#### [Problem details]
Read through the entries below and copy each line where "true" turns up.

#### [Supplied material]

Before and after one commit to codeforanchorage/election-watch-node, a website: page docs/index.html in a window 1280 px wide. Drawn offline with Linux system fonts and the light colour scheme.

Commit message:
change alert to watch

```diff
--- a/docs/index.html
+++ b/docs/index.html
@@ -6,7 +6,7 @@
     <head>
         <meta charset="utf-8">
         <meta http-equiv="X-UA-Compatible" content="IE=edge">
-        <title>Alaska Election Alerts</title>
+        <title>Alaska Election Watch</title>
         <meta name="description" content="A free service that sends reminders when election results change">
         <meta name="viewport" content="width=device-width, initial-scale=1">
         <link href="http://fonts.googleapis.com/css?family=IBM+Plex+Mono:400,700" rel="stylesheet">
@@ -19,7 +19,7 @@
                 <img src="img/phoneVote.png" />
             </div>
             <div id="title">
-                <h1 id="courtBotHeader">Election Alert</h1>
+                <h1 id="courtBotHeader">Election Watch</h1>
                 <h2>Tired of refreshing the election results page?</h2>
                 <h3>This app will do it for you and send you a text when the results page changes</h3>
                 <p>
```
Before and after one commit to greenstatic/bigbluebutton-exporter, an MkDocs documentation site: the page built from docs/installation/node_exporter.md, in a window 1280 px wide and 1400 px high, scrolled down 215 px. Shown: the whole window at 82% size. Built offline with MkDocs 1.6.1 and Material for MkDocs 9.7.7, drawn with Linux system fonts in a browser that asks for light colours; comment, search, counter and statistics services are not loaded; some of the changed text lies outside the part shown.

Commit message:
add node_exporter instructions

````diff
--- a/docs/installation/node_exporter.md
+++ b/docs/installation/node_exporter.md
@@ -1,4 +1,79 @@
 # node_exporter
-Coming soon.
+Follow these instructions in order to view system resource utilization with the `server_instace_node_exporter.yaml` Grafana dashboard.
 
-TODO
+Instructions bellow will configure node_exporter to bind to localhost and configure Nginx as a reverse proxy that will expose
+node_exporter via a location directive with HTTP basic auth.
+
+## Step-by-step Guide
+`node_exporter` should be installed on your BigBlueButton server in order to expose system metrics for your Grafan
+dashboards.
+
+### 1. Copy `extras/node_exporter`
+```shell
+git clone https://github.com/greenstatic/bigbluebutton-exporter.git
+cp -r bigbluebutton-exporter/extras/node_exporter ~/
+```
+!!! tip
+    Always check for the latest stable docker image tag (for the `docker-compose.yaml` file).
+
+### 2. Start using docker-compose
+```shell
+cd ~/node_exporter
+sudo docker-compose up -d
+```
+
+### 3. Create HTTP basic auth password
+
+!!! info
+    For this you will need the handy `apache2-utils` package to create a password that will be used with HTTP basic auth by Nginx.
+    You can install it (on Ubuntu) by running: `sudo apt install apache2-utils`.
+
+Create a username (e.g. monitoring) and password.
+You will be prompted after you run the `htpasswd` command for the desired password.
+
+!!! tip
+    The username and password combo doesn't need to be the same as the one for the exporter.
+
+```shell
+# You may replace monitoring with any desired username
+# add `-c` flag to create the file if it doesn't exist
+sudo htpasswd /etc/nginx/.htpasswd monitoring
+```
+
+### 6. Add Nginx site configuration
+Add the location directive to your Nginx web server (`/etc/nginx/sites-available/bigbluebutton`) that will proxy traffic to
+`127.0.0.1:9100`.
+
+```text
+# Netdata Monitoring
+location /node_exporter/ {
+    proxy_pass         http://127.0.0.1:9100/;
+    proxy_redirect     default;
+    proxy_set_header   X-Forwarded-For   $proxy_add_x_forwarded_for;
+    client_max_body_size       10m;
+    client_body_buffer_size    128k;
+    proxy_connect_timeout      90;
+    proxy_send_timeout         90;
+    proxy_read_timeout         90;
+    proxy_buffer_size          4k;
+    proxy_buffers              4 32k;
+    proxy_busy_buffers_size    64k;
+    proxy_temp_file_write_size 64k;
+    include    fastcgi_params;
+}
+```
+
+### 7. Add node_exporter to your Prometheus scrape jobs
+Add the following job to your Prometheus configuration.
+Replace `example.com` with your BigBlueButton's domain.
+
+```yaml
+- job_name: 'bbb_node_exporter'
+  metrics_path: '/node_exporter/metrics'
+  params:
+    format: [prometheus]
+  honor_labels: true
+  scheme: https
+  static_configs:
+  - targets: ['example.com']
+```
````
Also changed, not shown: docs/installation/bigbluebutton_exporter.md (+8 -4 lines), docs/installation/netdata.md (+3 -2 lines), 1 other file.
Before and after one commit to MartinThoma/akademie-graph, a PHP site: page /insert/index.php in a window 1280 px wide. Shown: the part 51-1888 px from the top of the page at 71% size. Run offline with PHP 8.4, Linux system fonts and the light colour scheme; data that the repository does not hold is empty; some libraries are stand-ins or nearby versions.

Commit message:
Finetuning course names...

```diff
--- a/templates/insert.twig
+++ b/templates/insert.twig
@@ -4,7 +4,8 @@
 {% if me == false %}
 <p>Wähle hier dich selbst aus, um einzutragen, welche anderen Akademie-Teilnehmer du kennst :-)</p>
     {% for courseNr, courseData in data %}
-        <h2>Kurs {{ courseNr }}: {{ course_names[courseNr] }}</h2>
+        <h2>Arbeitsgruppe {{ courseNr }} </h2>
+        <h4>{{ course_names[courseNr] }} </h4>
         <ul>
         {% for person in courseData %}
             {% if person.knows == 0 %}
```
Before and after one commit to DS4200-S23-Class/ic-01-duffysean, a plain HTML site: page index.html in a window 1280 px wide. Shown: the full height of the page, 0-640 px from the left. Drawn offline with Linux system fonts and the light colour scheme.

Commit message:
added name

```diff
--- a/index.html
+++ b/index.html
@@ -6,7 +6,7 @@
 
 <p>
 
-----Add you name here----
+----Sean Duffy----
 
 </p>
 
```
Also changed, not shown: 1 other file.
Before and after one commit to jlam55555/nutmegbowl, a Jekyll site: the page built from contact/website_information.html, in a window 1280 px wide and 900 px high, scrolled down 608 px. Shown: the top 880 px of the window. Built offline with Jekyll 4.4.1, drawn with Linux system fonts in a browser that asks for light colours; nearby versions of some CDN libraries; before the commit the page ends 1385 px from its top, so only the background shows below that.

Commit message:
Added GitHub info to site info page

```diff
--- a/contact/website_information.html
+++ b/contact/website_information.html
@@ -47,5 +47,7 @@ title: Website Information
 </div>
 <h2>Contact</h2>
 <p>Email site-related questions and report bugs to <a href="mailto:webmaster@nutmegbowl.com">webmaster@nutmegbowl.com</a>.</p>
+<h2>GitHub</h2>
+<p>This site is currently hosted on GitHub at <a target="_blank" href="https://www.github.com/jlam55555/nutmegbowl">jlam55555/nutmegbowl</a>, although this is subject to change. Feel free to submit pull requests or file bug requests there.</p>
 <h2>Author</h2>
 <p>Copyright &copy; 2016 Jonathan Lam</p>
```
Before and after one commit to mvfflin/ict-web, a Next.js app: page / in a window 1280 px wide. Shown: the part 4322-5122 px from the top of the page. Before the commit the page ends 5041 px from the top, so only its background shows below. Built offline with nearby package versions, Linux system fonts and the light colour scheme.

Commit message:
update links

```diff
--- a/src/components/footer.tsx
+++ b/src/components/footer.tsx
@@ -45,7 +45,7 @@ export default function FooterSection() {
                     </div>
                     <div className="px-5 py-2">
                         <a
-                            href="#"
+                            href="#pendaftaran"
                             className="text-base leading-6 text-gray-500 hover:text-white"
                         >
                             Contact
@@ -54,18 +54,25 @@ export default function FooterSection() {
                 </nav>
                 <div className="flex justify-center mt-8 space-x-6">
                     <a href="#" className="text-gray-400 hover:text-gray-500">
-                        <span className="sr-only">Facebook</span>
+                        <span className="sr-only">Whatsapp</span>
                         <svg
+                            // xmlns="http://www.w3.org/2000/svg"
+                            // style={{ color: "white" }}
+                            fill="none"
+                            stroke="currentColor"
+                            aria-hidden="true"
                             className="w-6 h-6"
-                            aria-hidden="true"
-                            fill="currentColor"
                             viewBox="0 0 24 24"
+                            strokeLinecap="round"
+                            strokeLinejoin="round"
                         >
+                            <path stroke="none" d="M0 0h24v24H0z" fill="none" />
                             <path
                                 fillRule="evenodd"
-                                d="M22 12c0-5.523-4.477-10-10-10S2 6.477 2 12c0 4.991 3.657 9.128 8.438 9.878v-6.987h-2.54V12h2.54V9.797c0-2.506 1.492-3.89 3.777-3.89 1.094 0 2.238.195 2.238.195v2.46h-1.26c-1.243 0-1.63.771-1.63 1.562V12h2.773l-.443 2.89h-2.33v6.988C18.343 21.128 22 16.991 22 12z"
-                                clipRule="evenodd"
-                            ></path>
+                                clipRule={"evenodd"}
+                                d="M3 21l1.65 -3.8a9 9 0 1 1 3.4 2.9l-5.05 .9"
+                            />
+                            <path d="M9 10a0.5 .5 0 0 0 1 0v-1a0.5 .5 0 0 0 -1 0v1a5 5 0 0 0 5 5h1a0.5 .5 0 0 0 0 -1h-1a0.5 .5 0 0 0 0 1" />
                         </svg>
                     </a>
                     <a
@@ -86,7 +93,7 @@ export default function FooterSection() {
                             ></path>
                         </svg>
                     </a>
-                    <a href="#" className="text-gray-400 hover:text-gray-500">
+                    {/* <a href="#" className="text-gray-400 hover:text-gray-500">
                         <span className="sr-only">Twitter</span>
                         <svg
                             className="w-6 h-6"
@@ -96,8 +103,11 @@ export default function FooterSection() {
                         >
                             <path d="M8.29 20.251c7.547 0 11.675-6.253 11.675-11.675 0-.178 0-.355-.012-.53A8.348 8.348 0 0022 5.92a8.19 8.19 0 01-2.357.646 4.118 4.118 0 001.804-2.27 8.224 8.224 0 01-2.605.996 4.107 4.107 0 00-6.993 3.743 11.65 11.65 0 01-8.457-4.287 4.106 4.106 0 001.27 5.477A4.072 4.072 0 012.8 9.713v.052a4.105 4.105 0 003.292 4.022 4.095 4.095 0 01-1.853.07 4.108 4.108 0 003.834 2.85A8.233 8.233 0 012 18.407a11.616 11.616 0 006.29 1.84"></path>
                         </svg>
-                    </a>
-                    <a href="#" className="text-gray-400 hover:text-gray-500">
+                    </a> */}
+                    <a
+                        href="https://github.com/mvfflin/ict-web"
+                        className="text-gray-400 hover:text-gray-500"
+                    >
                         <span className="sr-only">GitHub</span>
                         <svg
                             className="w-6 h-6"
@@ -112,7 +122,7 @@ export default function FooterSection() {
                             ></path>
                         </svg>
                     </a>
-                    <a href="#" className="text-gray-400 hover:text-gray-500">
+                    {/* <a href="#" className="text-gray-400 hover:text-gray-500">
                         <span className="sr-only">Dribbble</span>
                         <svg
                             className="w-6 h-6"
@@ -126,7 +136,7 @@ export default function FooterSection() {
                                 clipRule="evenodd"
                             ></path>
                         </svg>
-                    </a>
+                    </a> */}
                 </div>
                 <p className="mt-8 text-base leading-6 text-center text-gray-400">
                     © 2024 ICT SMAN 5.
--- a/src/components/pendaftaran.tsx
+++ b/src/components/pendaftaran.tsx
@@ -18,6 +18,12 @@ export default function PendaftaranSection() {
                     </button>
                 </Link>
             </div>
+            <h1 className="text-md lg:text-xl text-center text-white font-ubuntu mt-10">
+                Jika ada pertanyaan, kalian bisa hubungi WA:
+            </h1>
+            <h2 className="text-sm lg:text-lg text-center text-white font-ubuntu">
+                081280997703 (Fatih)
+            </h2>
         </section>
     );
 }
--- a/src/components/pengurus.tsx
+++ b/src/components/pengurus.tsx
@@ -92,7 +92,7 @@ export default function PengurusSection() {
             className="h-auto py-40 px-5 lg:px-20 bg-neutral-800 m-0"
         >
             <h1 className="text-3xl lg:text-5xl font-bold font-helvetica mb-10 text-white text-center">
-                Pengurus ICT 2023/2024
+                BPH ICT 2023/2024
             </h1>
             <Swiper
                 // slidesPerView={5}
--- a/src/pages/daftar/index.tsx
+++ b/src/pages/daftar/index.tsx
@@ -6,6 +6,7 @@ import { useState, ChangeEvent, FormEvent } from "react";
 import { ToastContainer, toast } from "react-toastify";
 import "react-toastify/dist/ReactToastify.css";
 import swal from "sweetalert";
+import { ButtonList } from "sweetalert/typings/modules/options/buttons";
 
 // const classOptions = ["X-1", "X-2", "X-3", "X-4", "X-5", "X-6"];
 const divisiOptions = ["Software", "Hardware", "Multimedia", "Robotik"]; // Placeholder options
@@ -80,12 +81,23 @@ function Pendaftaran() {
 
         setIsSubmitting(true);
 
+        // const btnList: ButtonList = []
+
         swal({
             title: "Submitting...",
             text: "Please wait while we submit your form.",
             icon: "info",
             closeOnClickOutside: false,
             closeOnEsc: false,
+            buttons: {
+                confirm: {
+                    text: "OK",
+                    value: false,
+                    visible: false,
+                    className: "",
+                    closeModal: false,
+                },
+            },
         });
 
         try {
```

#### [Solution to the exercise]
+  honor_labels: true
+                            aria-hidden="true"
-                            aria-hidden="true"
         setIsSubmitting(true);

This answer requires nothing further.